→ **Task directions**:
Repeat the data word for word and skip the pictures.

Code change snippets:
--------------------------------

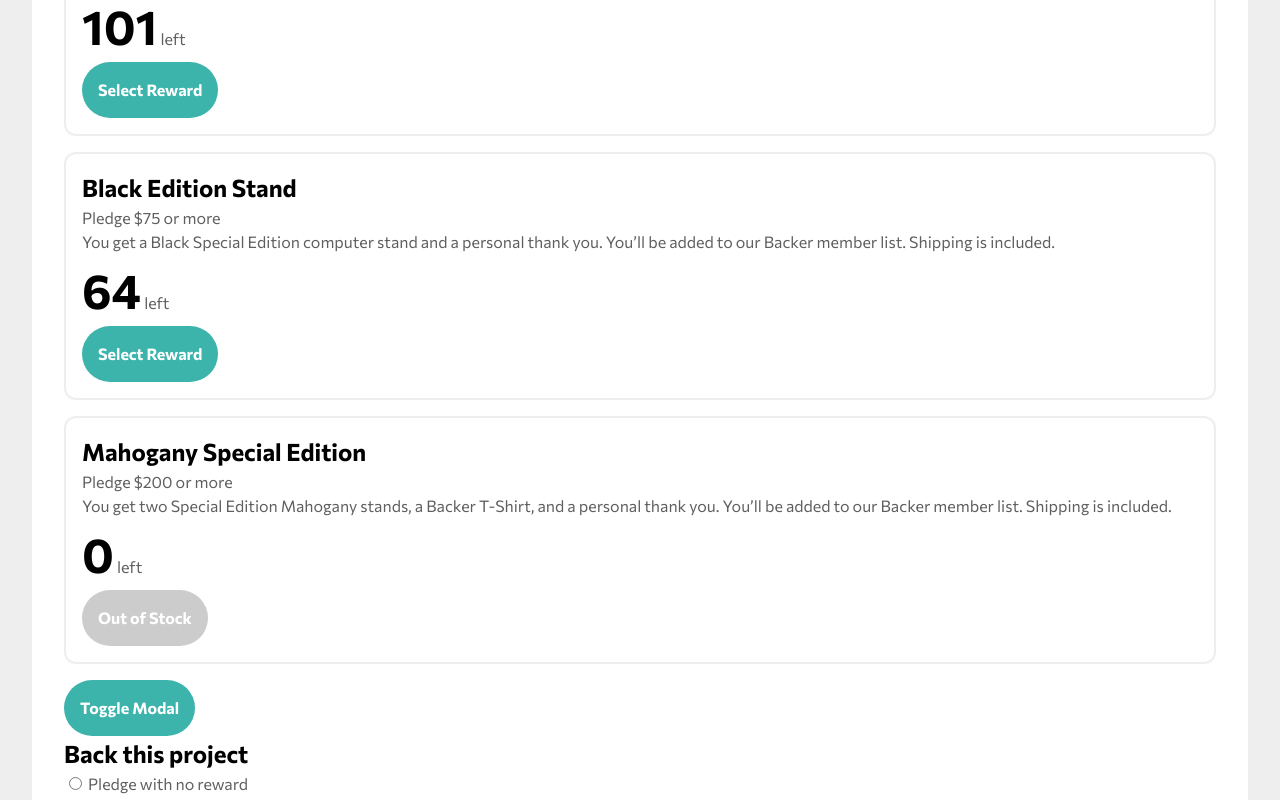
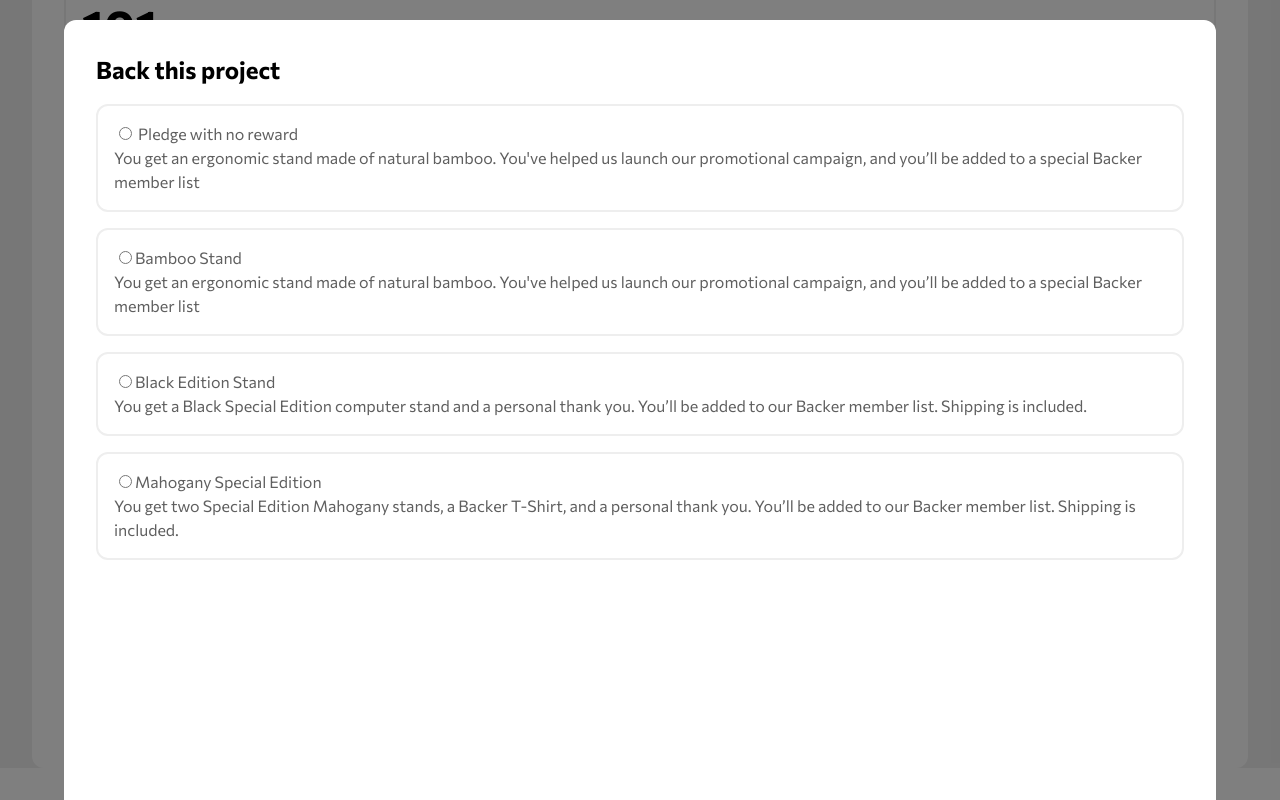
Before and after one commit to migvidal/crowdfunding-product-page, a Vue app: page / in a window 1280 px wide. Both pictures are taken after a click on the button "Toggle Modal". Shown: the part 999-1799 px from the top of the page. Built offline with nearby package versions, Linux system fonts and the light colour scheme.

Commit message:
modal-proper

```diff
--- a/src/assets/variables.scss
+++ b/src/assets/variables.scss
@@ -23,3 +23,6 @@ $font-size: 16px;
 
 //$family: url(https://fonts.google.com/specimen/Commissioner);
 //$weights: 400, 500, 700;
+
+/* Borders */
+$radius: 12px;
--- a/src/components/CrowdfundHome.vue
+++ b/src/components/CrowdfundHome.vue
@@ -11,7 +11,11 @@
         <button class="back-project">Back this project</button>
         <!-- Subscribe/Subscribed -->
         <button class="bookmark">
-          <img src="../images/icon-bookmark.svg" alt="Bookmark" aria-hidden="true"/>
+          <img
+            src="../images/icon-bookmark.svg"
+            alt="Bookmark"
+            aria-hidden="true"
+          />
         </button>
       </div>
     </header>
@@ -95,7 +99,7 @@ export default {
 };
 </script>
 
-<!-- Add "scoped" attribute to limit CSS to this component only -->
+<!-- Unscoped styles -->
 <style lang="scss">
 button {
   border: none;
@@ -123,16 +127,26 @@ button {
   }
 }
 .display-text {
-    font-size: 3rem;
+  font-size: 3rem;
+}
+.reward {
+  border: 2px solid #eee;
+  border-radius: $radius;
+  padding: 1rem;
+  margin: 1rem 0;
 }
 </style>
 <style lang="scss" scoped>
 main.home {
-  & > * {
+  //for the modal
+  position: relative;
+  z-index: 10;
+  header,
+  section {
     //mixin?
     margin: 2rem;
     padding: 2rem;
-    border-radius: 0.5rem;
+    border-radius: $radius;
     background-color: #fff;
   }
   header {
--- a/src/components/PledgeModal.vue
+++ b/src/components/PledgeModal.vue
@@ -1,9 +1,14 @@
 <template>
-  <div class="modal">
-    <h2>Back this project</h2>
-    <reward-radio v-for="reward in rewards" :key="reward.id" :reward="reward" />
-    <success-modal/>
-
+  <div class="modal-bg">
+    <div class="modal">
+      <h2>Back this project</h2>
+      <reward-radio
+        v-for="reward in rewards"
+        :key="reward.id"
+        :reward="reward"
+      />
+      <!-- <success-modal hidden/> -->
+    </div>
   </div>
 </template>
 
@@ -23,4 +28,28 @@ export default {
 };
 </script>
 
-<style scoped></style>
+<style lang="scss" scoped>
+.modal-bg {
+  position: fixed;
+  z-index: 100;
+  top: 0;
+  left: 0;
+  margin: 0;
+  padding: 0;
+  width: 100%;
+  height: 100%;
+  background-color: rgb(0, 0, 0, 0.5);
+  //background-color: black;
+  .modal {
+    position: relative;
+    margin: 20px auto;
+    padding: 2rem;
+    height: 100%;
+    width: 90%;
+    background-color: white;
+    border-radius: $radius;
+    overflow: auto;
+
+  }
+}
+</style>
--- a/src/components/RewardCard.vue
+++ b/src/components/RewardCard.vue
@@ -29,10 +29,5 @@ export default {
 </script>
 
 <style lang="scss" scoped >
-.reward {
-  border: 2px solid #eee;
-  border-radius: 12px;
-  padding: 1rem;
-  margin: 1rem 0;
-}
+
 </style>
--- a/src/components/RewardRadio.vue
+++ b/src/components/RewardRadio.vue
@@ -1,5 +1,5 @@
 <template>
-  <div v-if="reward.id > 0">
+  <div v-if="reward.id > 0" class="reward">
     <input type="radio" name="reward" :id="inputID" />
     <label :for="inputID">
       {{ reward.name }}
@@ -7,7 +7,7 @@
     <p>{{ reward.description }}</p>
   </div>
   <!-- if it's a no-reward pledge... -->
-  <div v-else>
+  <div v-else class="reward">
     <input type="radio" name="reward" id="no-reward" />
     <label for="no-reward"> Pledge with no reward </label>
     <p>{{ reward.description }}</p>
```
Also changed, not shown: .eslintrc.js.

--------------------------------

→ **Exercise answer**:
Before and after one commit to migvidal/crowdfunding-product-page, a Vue app: page / in a window 1280 px wide. Both pictures are taken after a click on the button "Toggle Modal". Shown: the part 999-1799 px from the top of the page. Built offline with nearby package versions, Linux system fonts and the light colour scheme.

Commit message:
modal-proper

```diff
--- a/src/assets/variables.scss
+++ b/src/assets/variables.scss
@@ -23,3 +23,6 @@ $font-size: 16px;
 
 //$family: url(https://fonts.google.com/specimen/Commissioner);
 //$weights: 400, 500, 700;
+
+/* Borders */
+$radius: 12px;
--- a/src/components/CrowdfundHome.vue
+++ b/src/components/CrowdfundHome.vue
@@ -11,7 +11,11 @@
         <button class="back-project">Back this project</button>
         <!-- Subscribe/Subscribed -->
         <button class="bookmark">
-          <img src="../images/icon-bookmark.svg" alt="Bookmark" aria-hidden="true"/>
+          <img
+            src="../images/icon-bookmark.svg"
+            alt="Bookmark"
+            aria-hidden="true"
+          />
         </button>
       </div>
     </header>
@@ -95,7 +99,7 @@ export default {
 };
 </script>
 
-<!-- Add "scoped" attribute to limit CSS to this component only -->
+<!-- Unscoped styles -->
 <style lang="scss">
 button {
   border: none;
@@ -123,16 +127,26 @@ button {
   }
 }
 .display-text {
-    font-size: 3rem;
+  font-size: 3rem;
+}
+.reward {
+  border: 2px solid #eee;
+  border-radius: $radius;
+  padding: 1rem;
+  margin: 1rem 0;
 }
 </style>
 <style lang="scss" scoped>
 main.home {
-  & > * {
+  //for the modal
+  position: relative;
+  z-index: 10;
+  header,
+  section {
     //mixin?
     margin: 2rem;
     padding: 2rem;
-    border-radius: 0.5rem;
+    border-radius: $radius;
     background-color: #fff;
   }
   header {
--- a/src/components/PledgeModal.vue
+++ b/src/components/PledgeModal.vue
@@ -1,9 +1,14 @@
 <template>
-  <div class="modal">
-    <h2>Back this project</h2>
-    <reward-radio v-for="reward in rewards" :key="reward.id" :reward="reward" />
-    <success-modal/>
-
+  <div class="modal-bg">
+    <div class="modal">
+      <h2>Back this project</h2>
+      <reward-radio
+        v-for="reward in rewards"
+        :key="reward.id"
+        :reward="reward"
+      />
+      <!-- <success-modal hidden/> -->
+    </div>
   </div>
 </template>
 
@@ -23,4 +28,28 @@ export default {
 };
 </script>
 
-<style scoped></style>
+<style lang="scss" scoped>
+.modal-bg {
+  position: fixed;
+  z-index: 100;
+  top: 0;
+  left: 0;
+  margin: 0;
+  padding: 0;
+  width: 100%;
+  height: 100%;
+  background-color: rgb(0, 0, 0, 0.5);
+  //background-color: black;
+  .modal {
+    position: relative;
+    margin: 20px auto;
+    padding: 2rem;
+    height: 100%;
+    width: 90%;
+    background-color: white;
+    border-radius: $radius;
+    overflow: auto;
+
+  }
+}
+</style>
--- a/src/components/RewardCard.vue
+++ b/src/components/RewardCard.vue
@@ -29,10 +29,5 @@ export default {
 </script>
 
 <style lang="scss" scoped >
-.reward {
-  border: 2px solid #eee;
-  border-radius: 12px;
-  padding: 1rem;
-  margin: 1rem 0;
-}
+
 </style>
--- a/src/components/RewardRadio.vue
+++ b/src/components/RewardRadio.vue
@@ -1,5 +1,5 @@
 <template>
-  <div v-if="reward.id > 0">
+  <div v-if="reward.id > 0" class="reward">
     <input type="radio" name="reward" :id="inputID" />
     <label :for="inputID">
       {{ reward.name }}
@@ -7,7 +7,7 @@
     <p>{{ reward.description }}</p>
   </div>
   <!-- if it's a no-reward pledge... -->
-  <div v-else>
+  <div v-else class="reward">
     <input type="radio" name="reward" id="no-reward" />
     <label for="no-reward"> Pledge with no reward </label>
     <p>{{ reward.description }}</p>
```
Also changed, not shown: .eslintrc.js.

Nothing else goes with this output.